(Code change snippets)
= Beginning of Section =

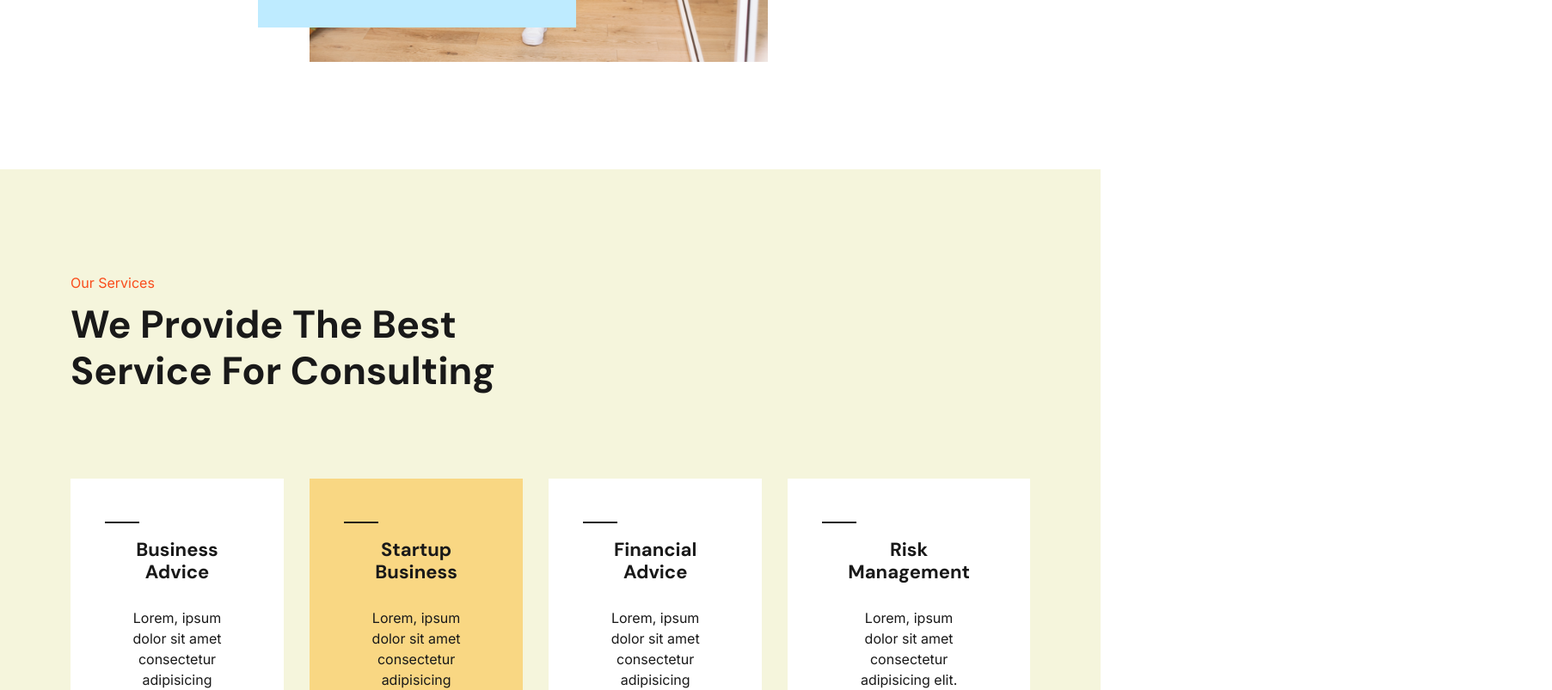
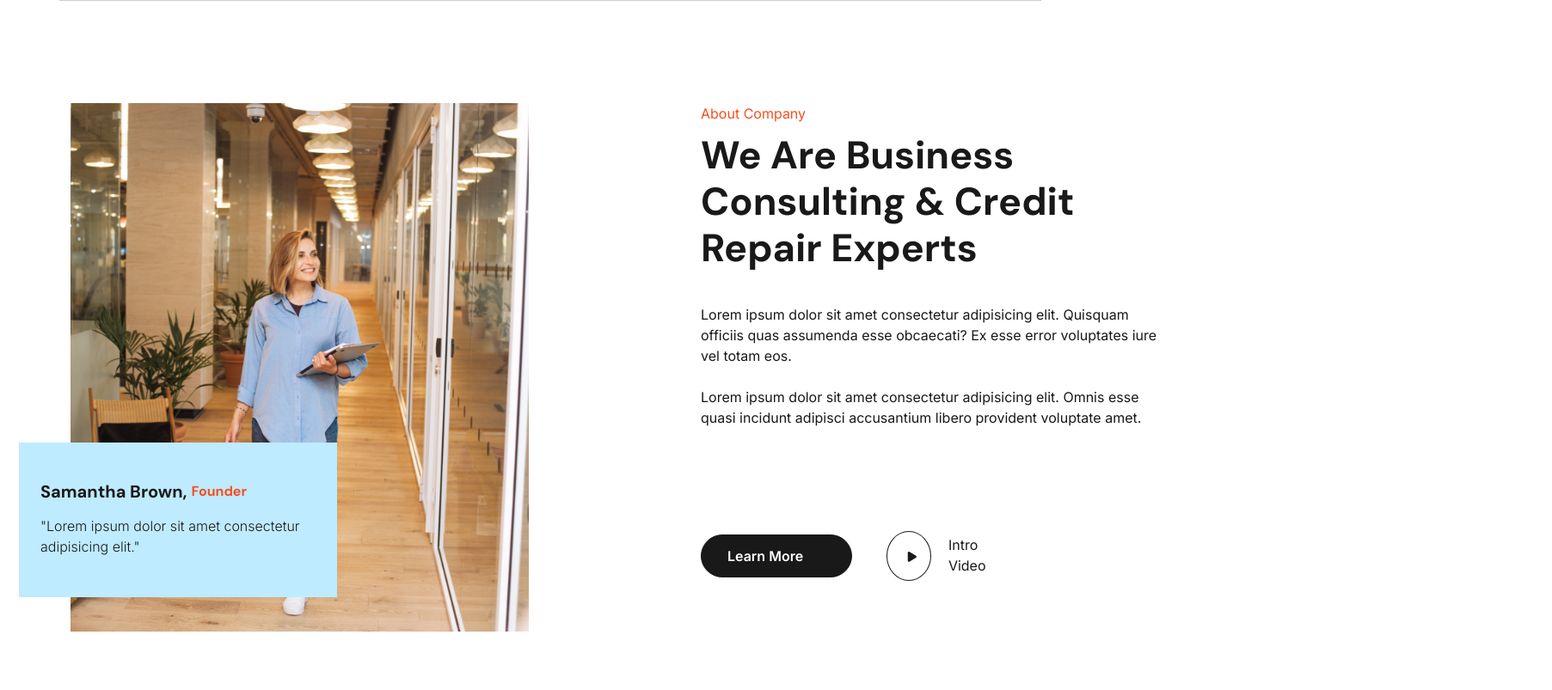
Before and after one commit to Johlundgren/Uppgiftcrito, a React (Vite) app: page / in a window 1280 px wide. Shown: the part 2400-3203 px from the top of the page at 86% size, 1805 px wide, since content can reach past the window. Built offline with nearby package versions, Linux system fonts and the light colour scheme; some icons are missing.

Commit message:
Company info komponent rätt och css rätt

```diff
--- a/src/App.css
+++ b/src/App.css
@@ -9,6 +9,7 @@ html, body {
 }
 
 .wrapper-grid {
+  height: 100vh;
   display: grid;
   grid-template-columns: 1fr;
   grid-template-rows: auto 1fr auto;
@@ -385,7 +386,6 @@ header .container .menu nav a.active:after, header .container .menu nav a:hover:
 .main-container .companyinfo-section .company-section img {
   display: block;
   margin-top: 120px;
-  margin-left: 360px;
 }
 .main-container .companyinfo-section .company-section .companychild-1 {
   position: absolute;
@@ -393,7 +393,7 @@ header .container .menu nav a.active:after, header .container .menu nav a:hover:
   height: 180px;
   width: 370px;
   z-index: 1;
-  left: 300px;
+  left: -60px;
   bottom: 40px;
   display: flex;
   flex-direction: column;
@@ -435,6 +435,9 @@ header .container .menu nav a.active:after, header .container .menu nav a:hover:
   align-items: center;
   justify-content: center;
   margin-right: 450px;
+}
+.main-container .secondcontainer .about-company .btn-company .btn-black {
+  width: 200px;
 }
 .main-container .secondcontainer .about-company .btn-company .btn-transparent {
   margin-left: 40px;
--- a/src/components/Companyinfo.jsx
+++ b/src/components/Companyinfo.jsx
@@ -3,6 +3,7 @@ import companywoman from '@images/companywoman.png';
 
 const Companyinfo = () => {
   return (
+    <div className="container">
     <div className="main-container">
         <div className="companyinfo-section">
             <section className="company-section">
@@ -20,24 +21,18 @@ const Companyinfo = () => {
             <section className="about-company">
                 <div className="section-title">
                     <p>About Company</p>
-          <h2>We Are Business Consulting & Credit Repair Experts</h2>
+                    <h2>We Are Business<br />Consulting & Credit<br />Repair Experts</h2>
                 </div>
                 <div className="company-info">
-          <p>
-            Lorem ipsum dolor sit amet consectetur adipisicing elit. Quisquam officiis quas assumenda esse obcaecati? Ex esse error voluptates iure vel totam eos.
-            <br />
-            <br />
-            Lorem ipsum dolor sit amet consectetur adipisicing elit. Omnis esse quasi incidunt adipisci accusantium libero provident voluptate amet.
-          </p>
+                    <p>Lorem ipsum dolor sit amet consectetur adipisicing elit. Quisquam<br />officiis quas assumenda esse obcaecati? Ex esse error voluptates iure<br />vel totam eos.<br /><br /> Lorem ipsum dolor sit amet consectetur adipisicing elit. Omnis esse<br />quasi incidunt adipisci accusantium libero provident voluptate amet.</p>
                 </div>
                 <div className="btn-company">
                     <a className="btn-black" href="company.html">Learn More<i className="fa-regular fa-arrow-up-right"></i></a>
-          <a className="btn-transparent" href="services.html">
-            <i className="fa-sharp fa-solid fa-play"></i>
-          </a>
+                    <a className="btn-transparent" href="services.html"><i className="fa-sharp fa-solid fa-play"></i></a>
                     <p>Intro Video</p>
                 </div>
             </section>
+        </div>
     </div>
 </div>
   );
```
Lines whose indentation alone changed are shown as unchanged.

= End of Section =
= Beginning of Section =

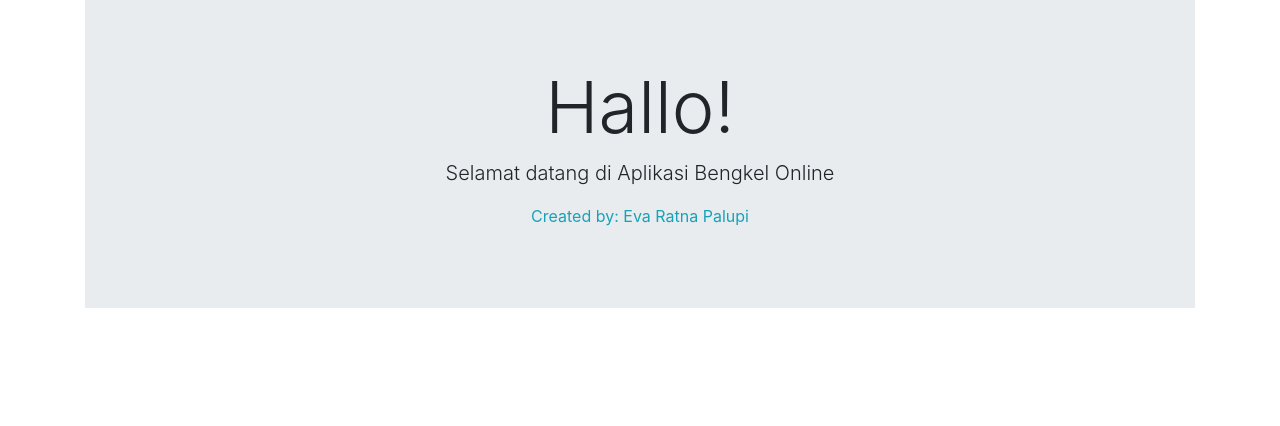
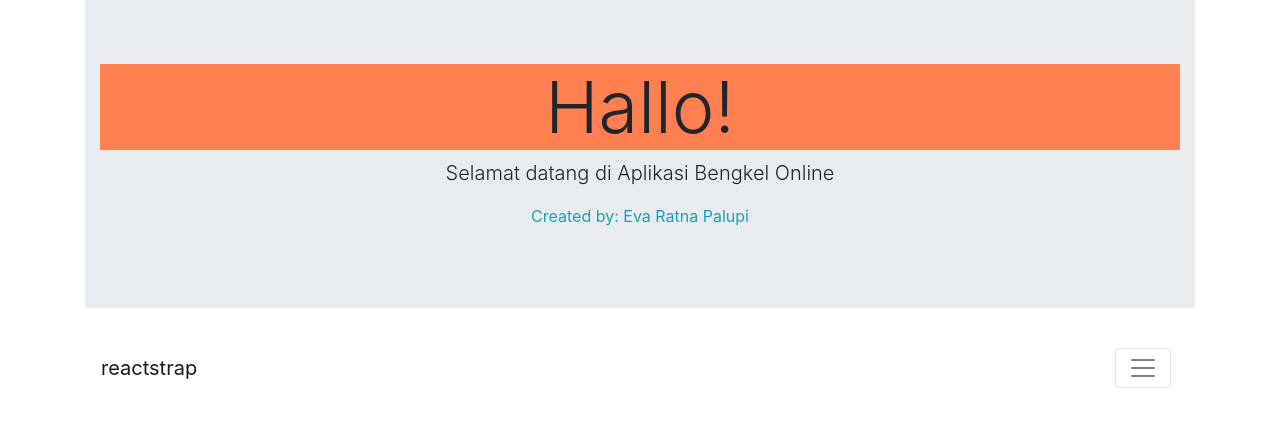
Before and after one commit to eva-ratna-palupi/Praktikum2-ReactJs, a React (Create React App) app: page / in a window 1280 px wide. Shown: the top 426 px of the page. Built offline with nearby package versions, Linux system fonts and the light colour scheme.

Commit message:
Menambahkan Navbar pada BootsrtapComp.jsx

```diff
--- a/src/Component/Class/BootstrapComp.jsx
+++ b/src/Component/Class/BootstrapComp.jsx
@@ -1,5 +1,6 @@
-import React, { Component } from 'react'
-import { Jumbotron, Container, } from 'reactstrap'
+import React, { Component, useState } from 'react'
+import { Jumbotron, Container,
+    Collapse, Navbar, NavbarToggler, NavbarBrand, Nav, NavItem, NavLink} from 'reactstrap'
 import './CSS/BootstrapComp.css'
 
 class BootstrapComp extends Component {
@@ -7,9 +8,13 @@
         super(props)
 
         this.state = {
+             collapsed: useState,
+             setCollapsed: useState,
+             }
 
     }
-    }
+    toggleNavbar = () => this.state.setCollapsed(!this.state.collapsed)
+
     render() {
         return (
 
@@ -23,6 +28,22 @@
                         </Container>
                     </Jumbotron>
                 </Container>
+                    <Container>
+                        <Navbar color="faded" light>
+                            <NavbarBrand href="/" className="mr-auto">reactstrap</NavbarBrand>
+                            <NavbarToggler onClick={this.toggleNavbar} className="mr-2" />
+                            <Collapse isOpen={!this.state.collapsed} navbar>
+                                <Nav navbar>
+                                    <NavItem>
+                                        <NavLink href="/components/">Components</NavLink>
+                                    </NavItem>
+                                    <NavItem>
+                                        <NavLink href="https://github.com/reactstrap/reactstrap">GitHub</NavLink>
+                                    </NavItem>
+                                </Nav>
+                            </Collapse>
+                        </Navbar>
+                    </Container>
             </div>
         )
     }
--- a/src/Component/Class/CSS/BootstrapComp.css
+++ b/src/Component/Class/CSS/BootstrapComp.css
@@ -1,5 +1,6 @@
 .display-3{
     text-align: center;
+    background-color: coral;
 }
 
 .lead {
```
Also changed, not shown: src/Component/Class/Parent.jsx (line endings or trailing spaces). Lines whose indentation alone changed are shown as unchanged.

= End of Section =

If a line in the entries above holds the word "display", count it; then report the total alone.

▶ [Task response] 4